#RedefiningProfessionalism above all things means being proud. It goes beyond notions of Rainbow Capitalism. It acknowledges that ‘love wins everytime’ means that the mountain to get there can be tough, discouraging and full of experiences of discrimination. Community reflections and individual experiences cannot be left out of this conversation. Black Freedom Factory is honored to listen.
This Pride Series was created during the month of June in observance, but will exist indefinitely because every month is #PrideMonth for our community. 30 Days is not enough to credit, understand and uplift a plethora of amazing identities.
Meet Sofia Sepulveda – a bad-ass organizer in San Antonio for 6 years, who openly advocates for and identifies as a part of the Trans Community. Serving on the board for San Antonio International Women’s Day March, Healthcare Now! , and Consumer Advocacy for Central Medicine, as well as a Community Organizer for Texas Organizing Project, Sofia shares her story and struggle with #RedefiningProfessionalism.
What does Pride mean to you?
“Being able to live your life without any qualms or any fears of people telling you what you can or cannot do. Pride also means fight – because at the end of the day, we wouldn’t have pride without Sylvia Riviera or Marsha P. Johnson. Being a part of the LGBTQ Community is being proud and being a fighter. We cannot let go of that history, we cannot be complacent – we must keep fighting to ensure that everybody is liberated. That everybody is lifted.
Before I changed my name, it was very hard for me to become employed. To the point to where I had to resort to sex work. One time, I remember applying for a job as a dispatcher, and I was being approached and complimented about my smile. Then, when I was about to be hired and had to show my I.D. with my dead-name at the time, they didn’t hire me because of who I was.
After I changed my name, I felt like everything fell into place. I am lucky – but that is what we have to do because we don’t want to be called out in the streets, we don’t want to be brutalized in the streets, so we have to strive to be as feminine or masculine – if you’re a trans man – as you can be in order to assimilate and pass in this cisgender, binary world. It feels amazing to see trans women who say ‘I don’t give a damn about how you perceive me. This is who I am and you don’t have to accept me.’ Because at the end of the day, you’re beautiful regardless.
I always feel very attacked as a Brown, Trans person for folks to ask me ‘well what is your experience’ because we all have different experiences especially when it comes to gender and sexuality – the conversation can get uncomfortable.
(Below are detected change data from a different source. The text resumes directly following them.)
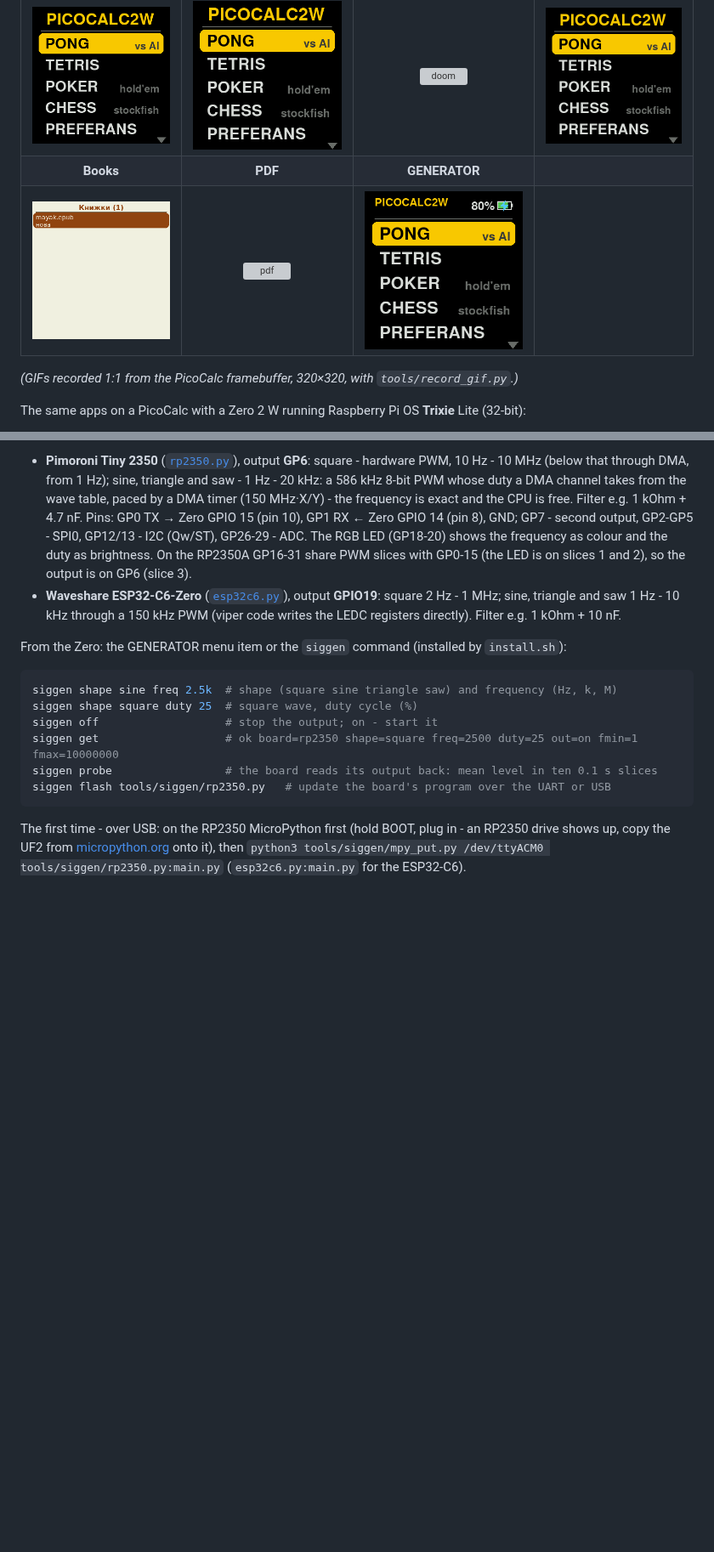
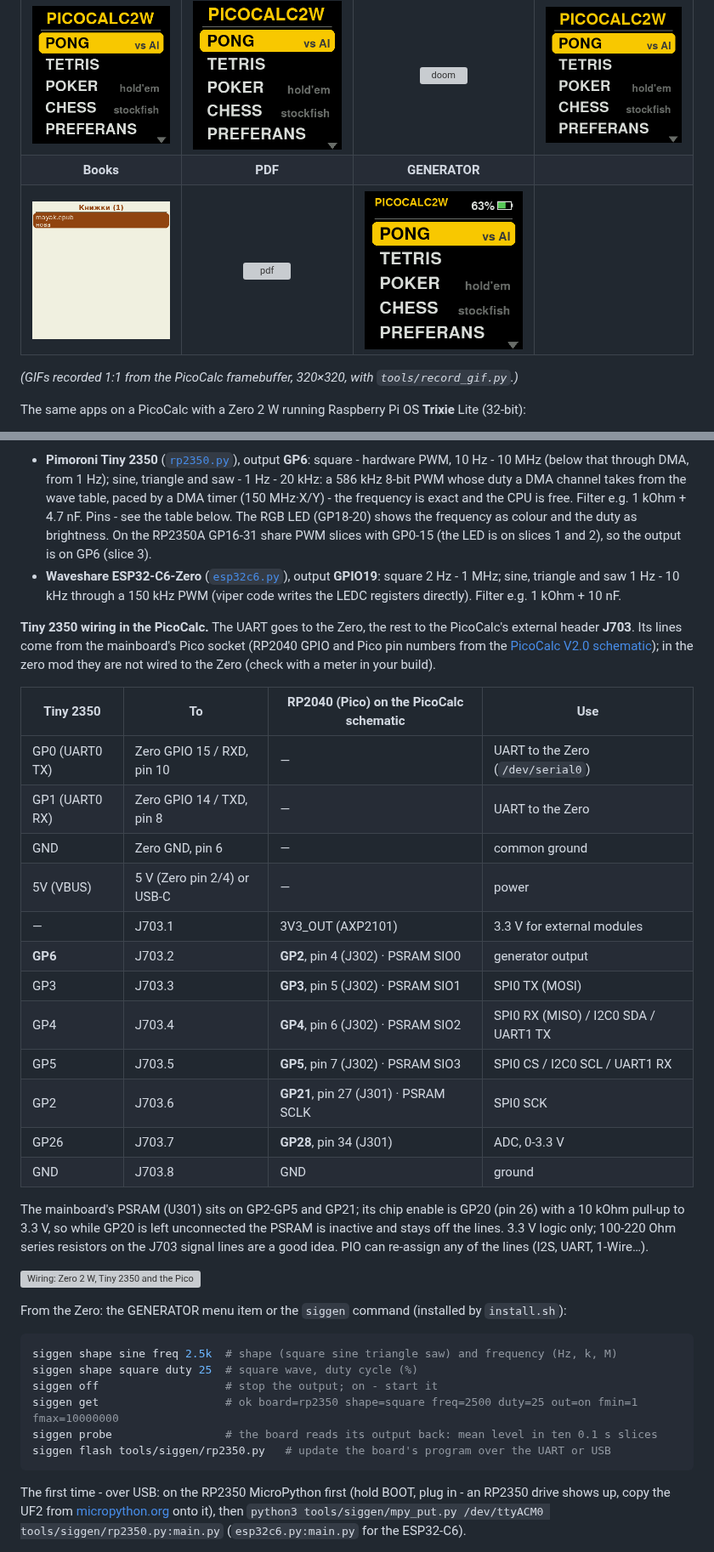
Before and after one commit to iyalosovetsky/pico2w-toy, a Markdown page: README.en.md, 2 parts joined by grey strips. Shown at 85% size. Drawn GitHub-style; pictures changed too: docs/gif-picocalc/generator.gif; blank space fills up the shorter version; grey boxes are pictures that could not be loaded.

```diff
--- a/README.en.md
+++ b/README.en.md
@@ -232,14 +232,41 @@ comes after an RC low-pass on the output.
 - **Pimoroni Tiny 2350** ([`rp2350.py`](tools/siggen/rp2350.py)), output **GP6**: square - hardware PWM,
   10 Hz - 10 MHz (below that through DMA, from 1 Hz); sine, triangle and saw - 1 Hz - 20 kHz: a 586 kHz
   8-bit PWM whose duty a DMA channel takes from the wave table, paced by a DMA timer (150 MHz·X/Y) - the
-  frequency is exact and the CPU is free. Filter e.g. 1 kOhm + 4.7 nF. Pins: GP0 TX → Zero GPIO 15
-  (pin 10), GP1 RX ← Zero GPIO 14 (pin 8), GND; GP7 - second output, GP2-GP5 - SPI0, GP12/13 - I2C
-  (Qw/ST), GP26-29 - ADC. The RGB LED (GP18-20) shows the frequency as colour and the duty as
+  frequency is exact and the CPU is free. Filter e.g. 1 kOhm + 4.7 nF. Pins - see the table below.
+  The RGB LED (GP18-20) shows the frequency as colour and the duty as
   brightness. On the RP2350A GP16-31 share PWM slices with GP0-15 (the LED is on slices 1 and 2), so the
   output is on GP6 (slice 3).
 - **Waveshare ESP32-C6-Zero** ([`esp32c6.py`](tools/siggen/esp32c6.py)), output **GPIO19**: square
   2 Hz - 1 MHz; sine, triangle and saw 1 Hz - 10 kHz through a 150 kHz PWM (viper code writes the LEDC
   registers directly). Filter e.g. 1 kOhm + 10 nF.
+
+
+**Tiny 2350 wiring in the PicoCalc.** The UART goes to the Zero, the rest to the PicoCalc's external
+header **J703**. Its lines come from the mainboard's Pico socket (RP2040 GPIO and Pico pin numbers
+from the [PicoCalc V2.0 schematic](https://github.com/clockworkpi/PicoCalc/blob/master/clockwork_Mainboard_V2.0_Schematic.pdf));
+in the zero mod they are not wired to the Zero (check with a meter in your build).
+
+| Tiny 2350 | To | RP2040 (Pico) on the PicoCalc schematic | Use |
+|---|---|---|---|
+| GP0 (UART0 TX) | Zero GPIO 15 / RXD, pin 10 | — | UART to the Zero (`/dev/serial0`) |
+| GP1 (UART0 RX) | Zero GPIO 14 / TXD, pin 8 | — | UART to the Zero |
+| GND | Zero GND, pin 6 | — | common ground |
+| 5V (VBUS) | 5 V (Zero pin 2/4) or USB-C | — | power |
+| — | J703.1 | 3V3_OUT (AXP2101) | 3.3 V for external modules |
+| **GP6** | J703.2 | **GP2**, pin 4 (J302) · PSRAM SIO0 | generator output |
+| GP3 | J703.3 | **GP3**, pin 5 (J302) · PSRAM SIO1 | SPI0 TX (MOSI) |
+| GP4 | J703.4 | **GP4**, pin 6 (J302) · PSRAM SIO2 | SPI0 RX (MISO) / I2C0 SDA / UART1 TX |
+| GP5 | J703.5 | **GP5**, pin 7 (J302) · PSRAM SIO3 | SPI0 CS / I2C0 SCL / UART1 RX |
+| GP2 | J703.6 | **GP21**, pin 27 (J301) · PSRAM SCLK | SPI0 SCK |
+| GP26 | J703.7 | **GP28**, pin 34 (J301) | ADC, 0-3.3 V |
+| GND | J703.8 | GND | ground |
+
+The mainboard's PSRAM (U301) sits on GP2-GP5 and GP21; its chip enable is GP20 (pin 26) with a 10 kOhm
+pull-up to 3.3 V, so while GP20 is left unconnected the PSRAM is inactive and stays off the lines.
+3.3 V logic only; 100-220 Ohm series resistors on the J703 signal lines are a good idea. PIO can
+re-assign any of the lines (I2S, UART, 1-Wire…).
+
+![Wiring: Zero 2 W, Tiny 2350 and the PicoCalc's J703](docs/wiring-picocalc.svg)
 
 From the Zero: the GENERATOR menu item or the `siggen` command (installed by `install.sh`):
 
```
Also changed, not shown: README.md (+30 -3 lines), 1 other file.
Look it up. It is not my responsibility to share that with you.
It was easier to live incognito – when I finally came out about my transness, it was for the Women’s Health Magazine and helping organize the International Women’s Day March. After the article was released, people were insinuating that I was hiding it, but I wasn’t hiding – I just wasn’t making it my whole identity.
Yes, I am a Transgender Woman but I don’t want to center my transness into my identity because besides being a transwoman, I am an organizer. I have two dogs. I’m a car owner. I’m a brainiac – I’m into reading and knowing history. How our Brown and Black communities have walked similar paths, and yet we are still so divided. Understanding those lengths, so we can bring ourselves together.”
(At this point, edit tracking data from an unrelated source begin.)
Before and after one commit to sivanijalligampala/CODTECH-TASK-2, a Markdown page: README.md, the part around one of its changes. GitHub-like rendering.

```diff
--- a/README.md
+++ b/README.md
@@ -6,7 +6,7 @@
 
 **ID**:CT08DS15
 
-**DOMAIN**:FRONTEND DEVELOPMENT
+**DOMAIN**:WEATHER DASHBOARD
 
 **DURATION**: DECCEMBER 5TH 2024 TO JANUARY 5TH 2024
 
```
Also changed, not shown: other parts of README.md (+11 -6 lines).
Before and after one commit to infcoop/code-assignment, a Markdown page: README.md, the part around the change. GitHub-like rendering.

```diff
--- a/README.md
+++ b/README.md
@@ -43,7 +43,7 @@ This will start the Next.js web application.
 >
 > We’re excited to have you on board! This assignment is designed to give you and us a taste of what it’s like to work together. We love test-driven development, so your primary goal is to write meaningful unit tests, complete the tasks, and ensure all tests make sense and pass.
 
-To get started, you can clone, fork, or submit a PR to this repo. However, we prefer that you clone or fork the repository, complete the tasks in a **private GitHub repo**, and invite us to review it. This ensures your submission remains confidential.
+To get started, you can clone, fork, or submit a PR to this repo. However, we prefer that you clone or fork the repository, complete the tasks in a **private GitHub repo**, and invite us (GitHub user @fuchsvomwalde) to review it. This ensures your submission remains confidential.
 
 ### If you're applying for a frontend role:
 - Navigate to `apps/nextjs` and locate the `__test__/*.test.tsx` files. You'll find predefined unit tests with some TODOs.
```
What do you want to see from the community, being more inclusive of the trans community?
“When I was transitioning, and going to LGBTQ Bars, there was a lot of aggression from Lesbian Women who were Anti-Trans. So what I want communities to do is to embrace us as part of the community because there is still a ‘T’ included in ‘LGBTQ’. We need to especially center Black Trans Women – because it seems to me that we have a high number of killings of Black Trans Women, and aren’t talked about as much. It makes me worry – that people only care about issues that affect a certain population.
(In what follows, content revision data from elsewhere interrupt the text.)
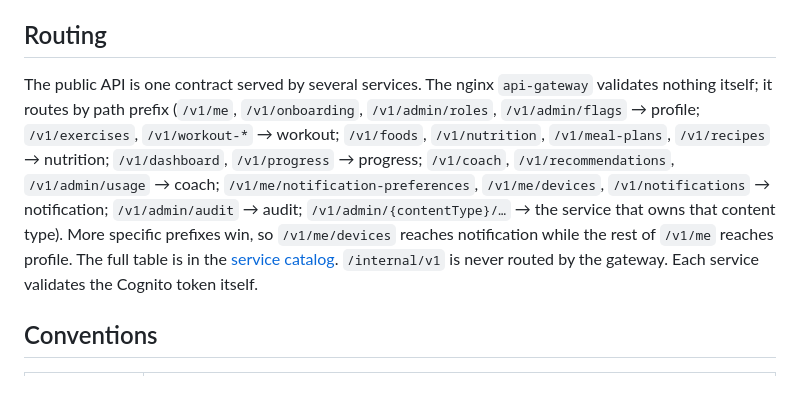
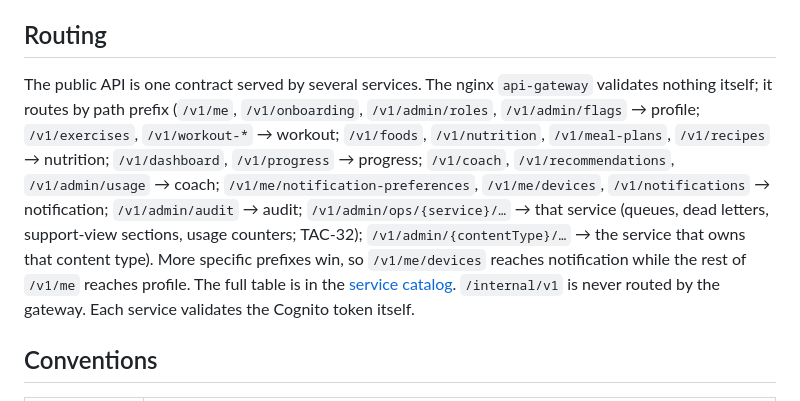
Before and after one commit to master-node1/theauracoach, a Markdown page: docs/api/API-guide.md, the part around the change. Drawn GitHub-style.

Commit message:
TAC-32: document the admin console core (admin LLD, permission catalogue, routing)
Co-Authored-By: Claude Opus 5.5 <noreply@anthropic.com>
Claude-Session: https://claude.ai/code/session_011PnexG5Xah5XMnpYZdNTKq

```diff
--- a/docs/api/API-guide.md
+++ b/docs/api/API-guide.md
@@ -4,7 +4,7 @@ Contract: [openapi.yaml](openapi.yaml) (OpenAPI 3.1, lints clean with `redocly l
 
 ## Routing
 
-The public API is one contract served by several services. The nginx `api-gateway` validates nothing itself; it routes by path prefix (`/v1/me`, `/v1/onboarding`, `/v1/admin/roles`, `/v1/admin/flags` → profile; `/v1/exercises`, `/v1/workout-*` → workout; `/v1/foods`, `/v1/nutrition`, `/v1/meal-plans`, `/v1/recipes` → nutrition; `/v1/dashboard`, `/v1/progress` → progress; `/v1/coach`, `/v1/recommendations`, `/v1/admin/usage` → coach; `/v1/me/notification-preferences`, `/v1/me/devices`, `/v1/notifications` → notification; `/v1/admin/audit` → audit; `/v1/admin/{contentType}/…` → the service that owns that content type). More specific prefixes win, so `/v1/me/devices` reaches notification while the rest of `/v1/me` reaches profile. The full table is in the [service catalog](../architecture/service-catalog.md). `/internal/v1` is never routed by the gateway. Each service validates the Cognito token itself.
+The public API is one contract served by several services. The nginx `api-gateway` validates nothing itself; it routes by path prefix (`/v1/me`, `/v1/onboarding`, `/v1/admin/roles`, `/v1/admin/flags` → profile; `/v1/exercises`, `/v1/workout-*` → workout; `/v1/foods`, `/v1/nutrition`, `/v1/meal-plans`, `/v1/recipes` → nutrition; `/v1/dashboard`, `/v1/progress` → progress; `/v1/coach`, `/v1/recommendations`, `/v1/admin/usage` → coach; `/v1/me/notification-preferences`, `/v1/me/devices`, `/v1/notifications` → notification; `/v1/admin/audit` → audit; `/v1/admin/ops/{service}/…` → that service (queues, dead letters, support-view sections, usage counters; TAC-32); `/v1/admin/{contentType}/…` → the service that owns that content type). More specific prefixes win, so `/v1/me/devices` reaches notification while the rest of `/v1/me` reaches profile. The full table is in the [service catalog](../architecture/service-catalog.md). `/internal/v1` is never routed by the gateway. Each service validates the Cognito token itself.
 
 ## Conventions
 
```
Also changed, not shown: 2 other files.
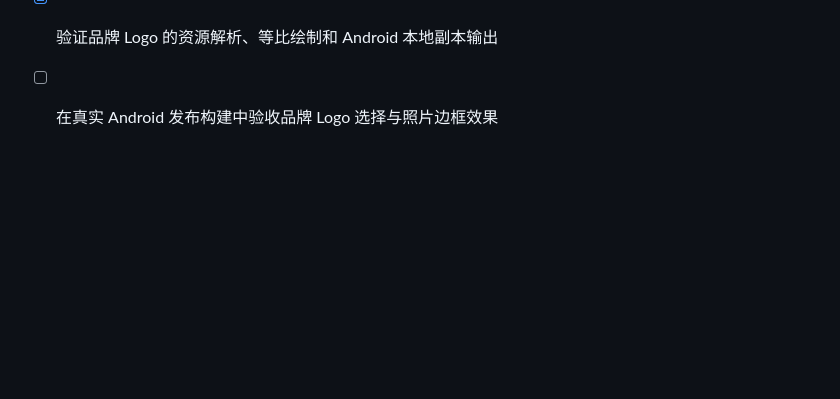
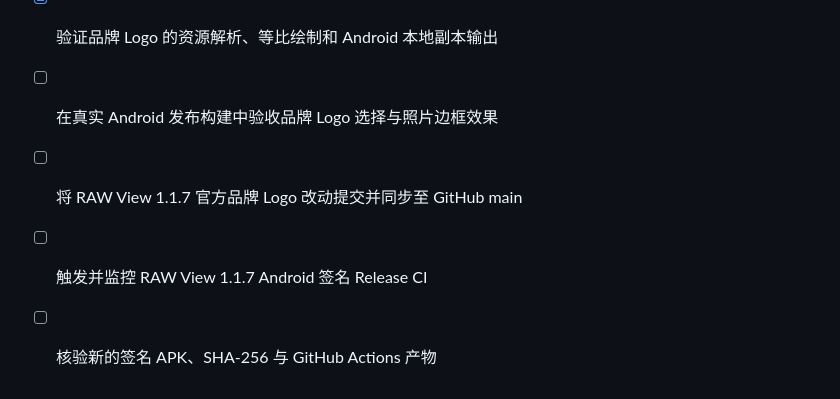
Before and after one commit to Tony-hnv/rawviewer, a Markdown page: todo.md, the part around the change. Rendered like a GitHub page; blank space fills up the shorter version.

```diff
--- a/todo.md
+++ b/todo.md
@@ -95,3 +95,7 @@
 - [x] 在品牌选择器和导出边框中渲染同一套品牌 Logo 资源
 - [x] 验证品牌 Logo 的资源解析、等比绘制和 Android 本地副本输出
 - [ ] 在真实 Android 发布构建中验收品牌 Logo 选择与照片边框效果
+
+- [ ] 将 RAW View 1.1.7 官方品牌 Logo 改动提交并同步至 GitHub main
+- [ ] 触发并监控 RAW View 1.1.7 Android 签名 Release CI
+- [ ] 核验新的签名 APK、SHA-256 与 GitHub Actions 产物
```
Mostly, white gay and lesbian populations are prioritized than the down-trotten population – which is the trans community. Because we are becoming more visible in the media, we often forget that Trans people are still marginalized. I still have a hard time getting a job or an apartment – so we need to ensure that we embrace our community. And offer opportunities – we need to stop centering survival and really start re-centering our communities to thrive.
What do you want to see from the future of Professionalism and Transness?
“The future of professionalism and transness – let’s not abide by the gender norms that exist right now. We need to start embracing each other’s individuality. There are trans women who are comfortable not having surgeries and there are trans men who are comfortable having breasts. Alot of the folks who are nonbinary and straight-passing continue to push my community into the margins because we are then less-visible. We need to start centering the trans community and normalize these ideals of trans-liberation.”